Work to be completed: Would you please copy each line of the data in which the string "myfieldclass" occurs?

Front-end code change data
Segment Open
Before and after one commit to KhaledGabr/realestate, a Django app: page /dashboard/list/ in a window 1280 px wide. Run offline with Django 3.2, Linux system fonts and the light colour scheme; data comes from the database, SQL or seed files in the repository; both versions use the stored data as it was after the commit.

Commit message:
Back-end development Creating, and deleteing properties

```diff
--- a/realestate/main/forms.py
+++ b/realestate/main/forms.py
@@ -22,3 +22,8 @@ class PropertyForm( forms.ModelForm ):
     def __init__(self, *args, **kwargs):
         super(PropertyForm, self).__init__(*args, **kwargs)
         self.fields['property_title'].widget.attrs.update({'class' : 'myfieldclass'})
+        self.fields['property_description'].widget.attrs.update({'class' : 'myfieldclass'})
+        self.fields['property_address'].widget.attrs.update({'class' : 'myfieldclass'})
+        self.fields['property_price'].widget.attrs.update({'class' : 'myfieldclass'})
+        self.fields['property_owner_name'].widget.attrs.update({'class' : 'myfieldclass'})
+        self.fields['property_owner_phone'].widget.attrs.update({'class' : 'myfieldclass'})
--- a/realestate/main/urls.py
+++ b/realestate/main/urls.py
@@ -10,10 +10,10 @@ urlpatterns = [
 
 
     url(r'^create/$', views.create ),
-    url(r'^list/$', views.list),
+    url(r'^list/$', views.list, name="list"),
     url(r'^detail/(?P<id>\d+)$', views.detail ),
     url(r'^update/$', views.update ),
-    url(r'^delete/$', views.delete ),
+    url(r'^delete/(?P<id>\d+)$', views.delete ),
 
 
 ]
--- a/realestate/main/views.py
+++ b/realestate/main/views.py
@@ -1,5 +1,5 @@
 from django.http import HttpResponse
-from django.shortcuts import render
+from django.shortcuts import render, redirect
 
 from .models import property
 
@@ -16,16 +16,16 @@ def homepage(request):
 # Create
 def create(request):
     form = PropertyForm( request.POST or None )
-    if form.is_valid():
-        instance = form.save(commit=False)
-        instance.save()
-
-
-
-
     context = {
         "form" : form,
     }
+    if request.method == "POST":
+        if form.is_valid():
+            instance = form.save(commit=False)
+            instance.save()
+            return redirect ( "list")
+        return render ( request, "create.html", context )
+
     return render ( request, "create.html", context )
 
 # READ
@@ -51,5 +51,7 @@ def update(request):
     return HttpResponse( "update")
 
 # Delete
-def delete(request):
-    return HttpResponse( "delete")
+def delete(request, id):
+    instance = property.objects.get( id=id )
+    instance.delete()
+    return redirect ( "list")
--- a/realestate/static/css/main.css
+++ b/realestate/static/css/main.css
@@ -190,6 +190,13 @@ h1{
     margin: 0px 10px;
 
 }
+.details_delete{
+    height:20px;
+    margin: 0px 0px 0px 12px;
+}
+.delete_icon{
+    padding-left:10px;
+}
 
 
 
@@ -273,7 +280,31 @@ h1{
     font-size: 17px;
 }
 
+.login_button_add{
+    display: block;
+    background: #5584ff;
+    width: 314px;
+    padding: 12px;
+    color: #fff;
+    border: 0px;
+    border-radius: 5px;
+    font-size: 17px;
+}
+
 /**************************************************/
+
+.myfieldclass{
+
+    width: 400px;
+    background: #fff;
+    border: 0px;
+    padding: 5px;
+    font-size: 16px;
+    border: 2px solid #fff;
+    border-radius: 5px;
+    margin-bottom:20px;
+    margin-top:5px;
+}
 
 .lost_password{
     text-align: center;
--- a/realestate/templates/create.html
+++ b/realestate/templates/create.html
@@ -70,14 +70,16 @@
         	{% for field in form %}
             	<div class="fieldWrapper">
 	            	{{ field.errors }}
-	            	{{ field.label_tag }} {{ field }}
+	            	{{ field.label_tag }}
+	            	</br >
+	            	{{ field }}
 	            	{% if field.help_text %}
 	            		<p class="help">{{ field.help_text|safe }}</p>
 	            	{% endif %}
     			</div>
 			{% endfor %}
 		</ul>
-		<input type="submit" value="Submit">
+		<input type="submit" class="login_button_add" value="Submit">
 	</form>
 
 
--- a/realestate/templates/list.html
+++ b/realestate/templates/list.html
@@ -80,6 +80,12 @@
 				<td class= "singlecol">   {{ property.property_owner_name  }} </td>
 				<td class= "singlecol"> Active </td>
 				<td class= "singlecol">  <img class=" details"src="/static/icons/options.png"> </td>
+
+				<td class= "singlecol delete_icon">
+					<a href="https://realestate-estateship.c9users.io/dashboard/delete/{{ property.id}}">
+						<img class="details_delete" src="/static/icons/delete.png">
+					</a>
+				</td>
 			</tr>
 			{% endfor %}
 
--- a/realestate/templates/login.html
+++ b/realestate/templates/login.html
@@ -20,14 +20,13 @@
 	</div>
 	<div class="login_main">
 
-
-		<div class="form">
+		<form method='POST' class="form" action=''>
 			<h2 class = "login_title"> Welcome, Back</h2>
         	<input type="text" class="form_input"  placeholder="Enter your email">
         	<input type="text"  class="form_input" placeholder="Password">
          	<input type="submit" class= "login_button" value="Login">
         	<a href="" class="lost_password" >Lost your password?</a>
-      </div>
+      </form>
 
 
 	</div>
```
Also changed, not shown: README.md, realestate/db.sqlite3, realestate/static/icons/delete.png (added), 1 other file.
Segment Closed
Segment Open
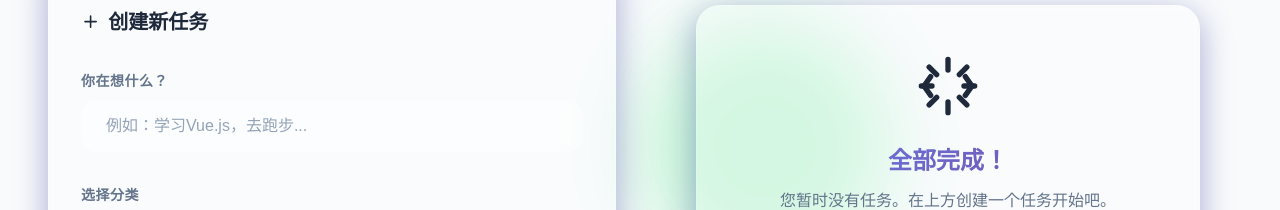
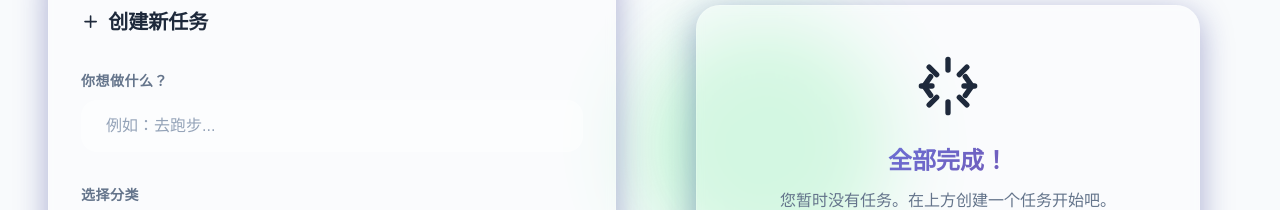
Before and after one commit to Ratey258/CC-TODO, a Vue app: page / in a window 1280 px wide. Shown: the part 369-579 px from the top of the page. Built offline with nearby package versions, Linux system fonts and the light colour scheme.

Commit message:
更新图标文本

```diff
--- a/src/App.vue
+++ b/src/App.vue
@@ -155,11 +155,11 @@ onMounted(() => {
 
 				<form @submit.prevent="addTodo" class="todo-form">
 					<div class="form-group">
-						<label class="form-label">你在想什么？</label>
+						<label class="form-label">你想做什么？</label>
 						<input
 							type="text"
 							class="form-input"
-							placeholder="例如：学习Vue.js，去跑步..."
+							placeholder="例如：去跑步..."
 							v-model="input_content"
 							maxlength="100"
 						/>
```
Segment Closed
Segment Open
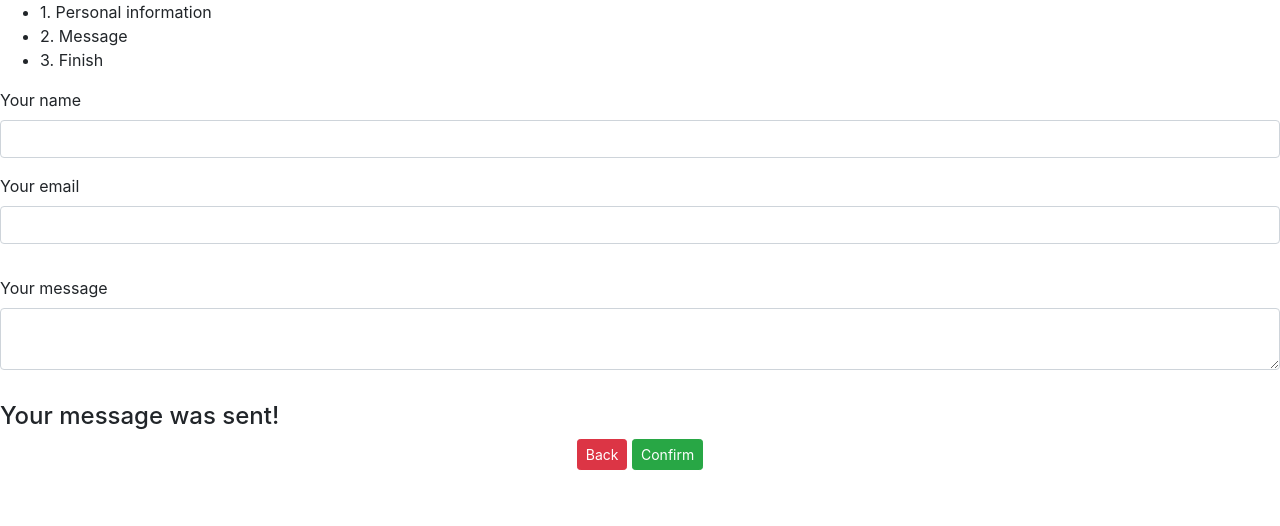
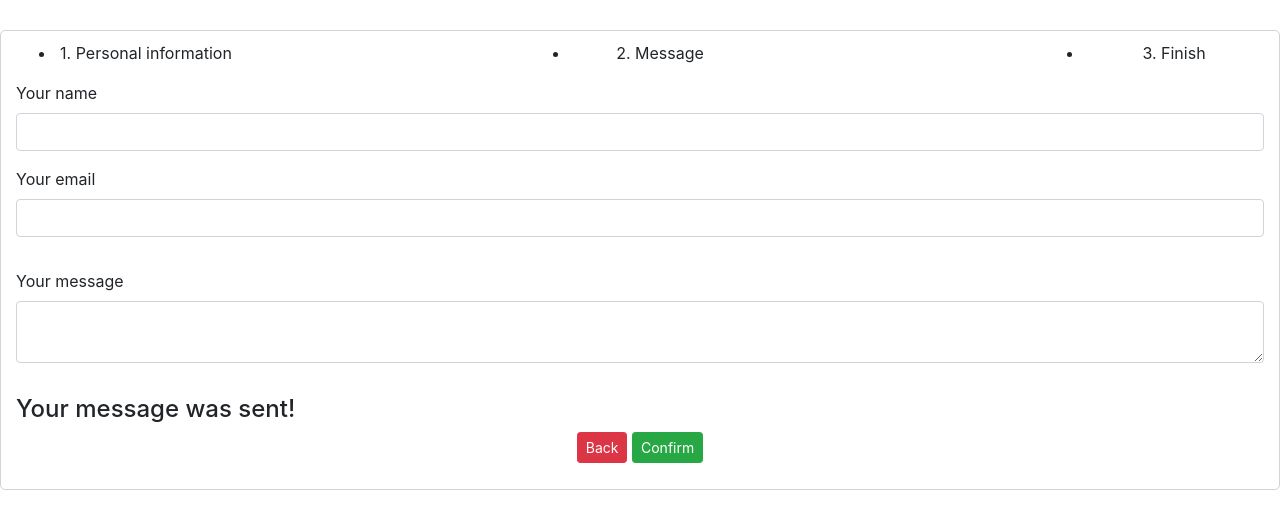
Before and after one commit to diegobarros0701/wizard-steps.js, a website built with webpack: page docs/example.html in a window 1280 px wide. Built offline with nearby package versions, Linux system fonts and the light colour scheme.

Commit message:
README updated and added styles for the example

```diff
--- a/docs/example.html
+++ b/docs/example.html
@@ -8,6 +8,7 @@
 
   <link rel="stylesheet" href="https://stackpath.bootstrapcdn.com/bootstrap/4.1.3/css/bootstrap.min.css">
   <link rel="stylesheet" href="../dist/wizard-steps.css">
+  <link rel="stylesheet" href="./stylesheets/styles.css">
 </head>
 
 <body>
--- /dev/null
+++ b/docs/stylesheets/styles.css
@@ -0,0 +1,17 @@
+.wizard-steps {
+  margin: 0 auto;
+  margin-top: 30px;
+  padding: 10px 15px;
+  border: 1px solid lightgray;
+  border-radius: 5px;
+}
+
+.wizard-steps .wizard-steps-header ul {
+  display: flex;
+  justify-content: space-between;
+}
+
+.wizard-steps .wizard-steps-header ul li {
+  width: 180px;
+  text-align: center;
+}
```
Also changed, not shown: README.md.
Segment Closed
Response:
         self.fields['property_title'].widget.attrs.update({'class' : 'myfieldclass'})
+        self.fields['property_description'].widget.attrs.update({'class' : 'myfieldclass'})
+        self.fields['property_address'].widget.attrs.update({'class' : 'myfieldclass'})
+        self.fields['property_price'].widget.attrs.update({'class' : 'myfieldclass'})
+        self.fields['property_owner_name'].widget.attrs.update({'class' : 'myfieldclass'})
+        self.fields['property_owner_phone'].widget.attrs.update({'class' : 'myfieldclass'})
+.myfieldclass{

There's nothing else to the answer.